This is important to me for a whole bunch of reasons; not least because I’ve been a “stay at home” mother to my only child. I don’t regret that at all; in fact I believe that both the boy-child and I are better people because of our time together. But the choices that were made when he was little have come at a cost to our family. I suffer from depression and it impacts on us all.
I was diagnosed with post-natal depression 17 years ago, and although circumstances have changed, I don’t think I’ve never really recovered. I have weeks and months when things seem fine; I function as a fairly competent human being. Then the gloom descends and my world falls apart.
I’ve talked to various GPs about this in the past, but only in a general “let’s wait and see” sort of way, mainly because of my reluctance to buy into any sort of pharmaceutical solution (I’m like this generally — about most ailments). But last weekend I hit a new low and sought help.
I’m not really sure what I expected, but my doctor has prescribed anti-depressants (and some other stuff that I’m still thinking about). I came home and did some research on the particular medication (I have a library degree, so I mean actual research – not Google); and I’ve decided not to fill the prescription. The thought of what the chemicals can do to my body actually makes me more depressed. But I think more importantly, it makes me feel that I’m relinquishing control over my situation and I’m not ready to do that. I know that antidepressants do a whole lot of good for many people and I’m not ruling them out forever. I just want to look for alternatives first.
Medication also treats the symptoms, and I really, really need to address the causes. I feel like my life is shit because – well, objectively, a lot of my life is shit. Taking drugs won’t fix that I’m overweight, unemployed, have a relationship in crisis and feel like my brain is turning to mush from under-use.
So I’ve decided to deal with this the way I tackle most things; by doing research, analysing the information I find, doing some more research, and making a plan that involves taking charge of things myself.
Yes, I am a control freak; but actually that’s a part of me I can live with.
I’m also a writer; and have realised over the years that writing is how I make sense of the world. I’ve never been one of those people who plans something out and then writes it down. I start writing, then read what I’ve written and change it a bit, then I write some more, and repeat this process over and over again until I’ve created meaning out of all the thoughts and connections that whiz around my head like ingredients in the pantry, waiting to be turned into a cake or a casserole or whatever.
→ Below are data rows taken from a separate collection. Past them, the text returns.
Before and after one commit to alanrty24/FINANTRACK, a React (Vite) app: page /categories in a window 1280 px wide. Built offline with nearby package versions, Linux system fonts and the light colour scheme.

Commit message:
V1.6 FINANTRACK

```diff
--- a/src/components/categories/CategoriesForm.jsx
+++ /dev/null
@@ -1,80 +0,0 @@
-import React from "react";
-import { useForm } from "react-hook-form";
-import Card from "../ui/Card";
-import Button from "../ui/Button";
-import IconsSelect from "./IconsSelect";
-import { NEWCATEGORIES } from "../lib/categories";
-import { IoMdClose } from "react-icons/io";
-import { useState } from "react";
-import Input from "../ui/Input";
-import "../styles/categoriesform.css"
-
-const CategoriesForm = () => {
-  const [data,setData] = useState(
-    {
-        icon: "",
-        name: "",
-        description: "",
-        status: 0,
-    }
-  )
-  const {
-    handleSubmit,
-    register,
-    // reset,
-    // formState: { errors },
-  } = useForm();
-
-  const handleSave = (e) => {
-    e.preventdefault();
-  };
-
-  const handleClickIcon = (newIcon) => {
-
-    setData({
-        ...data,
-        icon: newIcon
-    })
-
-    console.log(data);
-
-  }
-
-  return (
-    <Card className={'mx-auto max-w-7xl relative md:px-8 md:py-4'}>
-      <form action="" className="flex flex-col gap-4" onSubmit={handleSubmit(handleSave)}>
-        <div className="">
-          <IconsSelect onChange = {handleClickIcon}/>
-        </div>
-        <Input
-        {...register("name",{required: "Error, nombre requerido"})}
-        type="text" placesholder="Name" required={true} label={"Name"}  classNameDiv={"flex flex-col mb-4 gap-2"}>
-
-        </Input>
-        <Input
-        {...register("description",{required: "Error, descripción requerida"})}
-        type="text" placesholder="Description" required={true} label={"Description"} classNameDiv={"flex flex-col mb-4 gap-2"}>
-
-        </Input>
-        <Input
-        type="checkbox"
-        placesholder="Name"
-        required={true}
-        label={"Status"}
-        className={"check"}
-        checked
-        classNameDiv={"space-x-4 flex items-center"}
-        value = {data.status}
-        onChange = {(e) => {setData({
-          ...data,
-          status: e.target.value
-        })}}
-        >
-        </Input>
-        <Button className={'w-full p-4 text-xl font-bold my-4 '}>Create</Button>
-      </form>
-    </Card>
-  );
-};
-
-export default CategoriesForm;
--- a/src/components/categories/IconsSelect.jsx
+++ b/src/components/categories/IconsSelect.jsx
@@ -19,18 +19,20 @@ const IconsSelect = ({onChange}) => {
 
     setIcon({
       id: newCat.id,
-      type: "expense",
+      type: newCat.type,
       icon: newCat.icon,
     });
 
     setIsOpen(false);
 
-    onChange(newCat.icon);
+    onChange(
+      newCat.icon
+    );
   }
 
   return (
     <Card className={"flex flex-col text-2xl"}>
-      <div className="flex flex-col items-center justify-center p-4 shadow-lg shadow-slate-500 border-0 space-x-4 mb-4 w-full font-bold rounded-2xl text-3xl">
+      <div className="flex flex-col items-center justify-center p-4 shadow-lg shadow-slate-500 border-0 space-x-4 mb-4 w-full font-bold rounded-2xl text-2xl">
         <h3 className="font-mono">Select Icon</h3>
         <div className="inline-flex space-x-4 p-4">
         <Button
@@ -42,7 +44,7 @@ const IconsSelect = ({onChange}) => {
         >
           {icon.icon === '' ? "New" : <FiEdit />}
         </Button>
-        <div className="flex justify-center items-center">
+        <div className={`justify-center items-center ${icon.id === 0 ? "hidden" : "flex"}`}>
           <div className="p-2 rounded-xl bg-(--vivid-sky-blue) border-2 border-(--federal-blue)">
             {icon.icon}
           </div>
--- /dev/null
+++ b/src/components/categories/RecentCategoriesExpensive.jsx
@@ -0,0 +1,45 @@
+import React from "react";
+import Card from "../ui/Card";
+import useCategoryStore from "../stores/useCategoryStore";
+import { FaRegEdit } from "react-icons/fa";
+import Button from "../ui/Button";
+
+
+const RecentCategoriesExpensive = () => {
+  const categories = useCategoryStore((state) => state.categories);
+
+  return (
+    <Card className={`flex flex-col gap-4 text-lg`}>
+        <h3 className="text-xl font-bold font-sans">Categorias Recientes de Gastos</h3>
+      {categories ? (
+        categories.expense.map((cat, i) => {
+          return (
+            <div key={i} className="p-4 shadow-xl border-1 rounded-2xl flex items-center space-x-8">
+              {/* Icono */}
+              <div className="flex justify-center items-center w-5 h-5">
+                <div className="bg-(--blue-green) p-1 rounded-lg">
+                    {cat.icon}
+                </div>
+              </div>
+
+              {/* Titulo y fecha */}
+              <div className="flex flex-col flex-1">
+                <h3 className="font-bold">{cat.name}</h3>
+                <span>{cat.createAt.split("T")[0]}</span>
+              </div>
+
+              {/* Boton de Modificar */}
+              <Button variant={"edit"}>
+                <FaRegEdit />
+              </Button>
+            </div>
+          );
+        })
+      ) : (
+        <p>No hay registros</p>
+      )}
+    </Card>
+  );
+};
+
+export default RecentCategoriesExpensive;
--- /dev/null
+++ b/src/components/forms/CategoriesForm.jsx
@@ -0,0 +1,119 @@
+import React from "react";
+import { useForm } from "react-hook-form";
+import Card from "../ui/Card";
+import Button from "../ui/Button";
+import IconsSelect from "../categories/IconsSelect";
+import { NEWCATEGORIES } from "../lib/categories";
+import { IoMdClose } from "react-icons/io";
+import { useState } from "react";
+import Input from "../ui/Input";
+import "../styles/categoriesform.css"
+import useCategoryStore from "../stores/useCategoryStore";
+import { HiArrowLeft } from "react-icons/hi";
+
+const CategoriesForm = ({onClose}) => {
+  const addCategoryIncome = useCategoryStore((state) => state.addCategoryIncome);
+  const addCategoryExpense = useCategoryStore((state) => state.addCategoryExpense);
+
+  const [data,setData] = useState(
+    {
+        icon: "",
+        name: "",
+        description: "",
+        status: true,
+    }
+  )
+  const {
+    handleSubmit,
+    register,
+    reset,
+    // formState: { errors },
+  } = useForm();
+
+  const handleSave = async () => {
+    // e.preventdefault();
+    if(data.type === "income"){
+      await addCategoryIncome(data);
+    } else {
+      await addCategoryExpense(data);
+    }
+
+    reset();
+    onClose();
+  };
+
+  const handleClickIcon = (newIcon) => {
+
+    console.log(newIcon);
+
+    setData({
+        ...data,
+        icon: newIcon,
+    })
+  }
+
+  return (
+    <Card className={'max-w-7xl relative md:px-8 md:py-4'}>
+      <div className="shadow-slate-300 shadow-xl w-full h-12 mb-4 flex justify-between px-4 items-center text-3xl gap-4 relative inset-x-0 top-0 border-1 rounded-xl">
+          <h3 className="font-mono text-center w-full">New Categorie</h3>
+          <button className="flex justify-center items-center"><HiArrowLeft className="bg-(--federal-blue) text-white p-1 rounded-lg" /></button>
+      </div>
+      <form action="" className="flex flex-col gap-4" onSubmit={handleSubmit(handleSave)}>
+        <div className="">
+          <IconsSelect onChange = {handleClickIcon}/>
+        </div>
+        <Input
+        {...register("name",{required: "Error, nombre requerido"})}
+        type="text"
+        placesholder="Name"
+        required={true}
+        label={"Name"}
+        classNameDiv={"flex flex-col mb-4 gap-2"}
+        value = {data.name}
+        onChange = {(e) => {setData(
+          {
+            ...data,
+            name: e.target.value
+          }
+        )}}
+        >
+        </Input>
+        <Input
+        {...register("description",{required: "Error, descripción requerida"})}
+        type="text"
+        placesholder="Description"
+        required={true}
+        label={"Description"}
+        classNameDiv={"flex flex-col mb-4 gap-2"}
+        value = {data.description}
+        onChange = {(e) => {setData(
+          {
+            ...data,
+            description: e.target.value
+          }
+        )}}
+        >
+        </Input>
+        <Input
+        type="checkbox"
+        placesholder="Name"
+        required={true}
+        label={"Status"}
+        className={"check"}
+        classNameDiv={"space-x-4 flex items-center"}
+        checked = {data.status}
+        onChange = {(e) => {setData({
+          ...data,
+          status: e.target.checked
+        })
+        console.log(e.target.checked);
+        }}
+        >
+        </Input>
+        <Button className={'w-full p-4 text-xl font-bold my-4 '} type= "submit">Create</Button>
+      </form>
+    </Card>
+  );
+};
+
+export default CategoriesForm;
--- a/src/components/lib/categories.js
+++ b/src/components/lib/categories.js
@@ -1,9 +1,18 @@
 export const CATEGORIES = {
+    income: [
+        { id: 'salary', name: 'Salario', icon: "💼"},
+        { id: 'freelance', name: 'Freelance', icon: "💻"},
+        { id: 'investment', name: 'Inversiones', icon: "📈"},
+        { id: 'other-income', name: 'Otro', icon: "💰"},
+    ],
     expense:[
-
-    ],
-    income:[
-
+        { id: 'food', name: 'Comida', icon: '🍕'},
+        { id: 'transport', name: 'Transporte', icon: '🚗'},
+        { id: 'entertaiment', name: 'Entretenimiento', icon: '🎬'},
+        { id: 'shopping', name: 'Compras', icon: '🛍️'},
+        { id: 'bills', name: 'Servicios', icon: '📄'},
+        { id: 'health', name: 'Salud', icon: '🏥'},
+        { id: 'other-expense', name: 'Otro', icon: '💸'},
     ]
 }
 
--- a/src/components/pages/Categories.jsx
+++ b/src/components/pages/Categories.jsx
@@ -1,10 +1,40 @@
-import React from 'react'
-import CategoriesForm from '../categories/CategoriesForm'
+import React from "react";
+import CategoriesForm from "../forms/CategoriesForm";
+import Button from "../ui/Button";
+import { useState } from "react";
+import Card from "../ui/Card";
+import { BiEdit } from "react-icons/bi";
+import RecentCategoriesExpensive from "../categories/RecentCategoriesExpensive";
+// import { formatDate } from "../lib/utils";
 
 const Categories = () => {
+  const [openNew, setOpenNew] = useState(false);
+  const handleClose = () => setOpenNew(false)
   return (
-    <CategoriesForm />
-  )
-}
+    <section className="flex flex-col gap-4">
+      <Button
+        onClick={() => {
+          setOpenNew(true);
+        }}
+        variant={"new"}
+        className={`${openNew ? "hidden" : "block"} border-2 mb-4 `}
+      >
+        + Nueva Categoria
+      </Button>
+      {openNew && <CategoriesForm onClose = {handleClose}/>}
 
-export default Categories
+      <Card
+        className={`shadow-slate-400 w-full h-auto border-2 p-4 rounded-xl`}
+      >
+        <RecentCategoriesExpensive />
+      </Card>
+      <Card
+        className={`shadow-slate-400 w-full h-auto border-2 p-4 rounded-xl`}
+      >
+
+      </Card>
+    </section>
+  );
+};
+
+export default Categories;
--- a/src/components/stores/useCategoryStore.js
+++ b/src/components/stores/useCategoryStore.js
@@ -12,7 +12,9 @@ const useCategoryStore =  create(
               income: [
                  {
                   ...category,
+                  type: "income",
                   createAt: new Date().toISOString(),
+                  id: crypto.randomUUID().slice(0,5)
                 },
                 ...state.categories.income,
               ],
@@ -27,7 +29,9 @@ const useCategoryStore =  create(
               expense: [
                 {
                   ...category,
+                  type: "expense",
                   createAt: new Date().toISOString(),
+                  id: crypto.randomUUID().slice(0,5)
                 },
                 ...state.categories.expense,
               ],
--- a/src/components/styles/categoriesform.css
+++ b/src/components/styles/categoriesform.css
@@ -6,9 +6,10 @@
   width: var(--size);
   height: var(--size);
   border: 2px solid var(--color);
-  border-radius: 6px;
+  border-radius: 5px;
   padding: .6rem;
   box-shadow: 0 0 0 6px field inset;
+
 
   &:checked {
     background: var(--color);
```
Even as I’m writing this, I’m not sure that my blog is the right place for this process. But the fact is, part of dealing with depression is acknowledging that it exists. My blogging community is no less real than any other I belong to and it would feel disingenuous to continue posting with a phoney “happy face.”
I have no intention of turning ZimmerBitch into a chronicle of depression. One of the things I derive real pleasure from is photography, and the blog will still be principally a place for my images and the thoughts that go with them. But I guess I’d also like to use the structure and discipline of writing a blog to explore some of the stuff I need to think about.
I will provide warnings on all DEPRESSION content, and if you start abandoning me in droves, I’ll see the error of my ways and find alternative forums for my angst!
In the meantime, I’m taking baby steps. So I’m off to get ready for a date with the Big T; dinner and An Evening with Noel Fielding.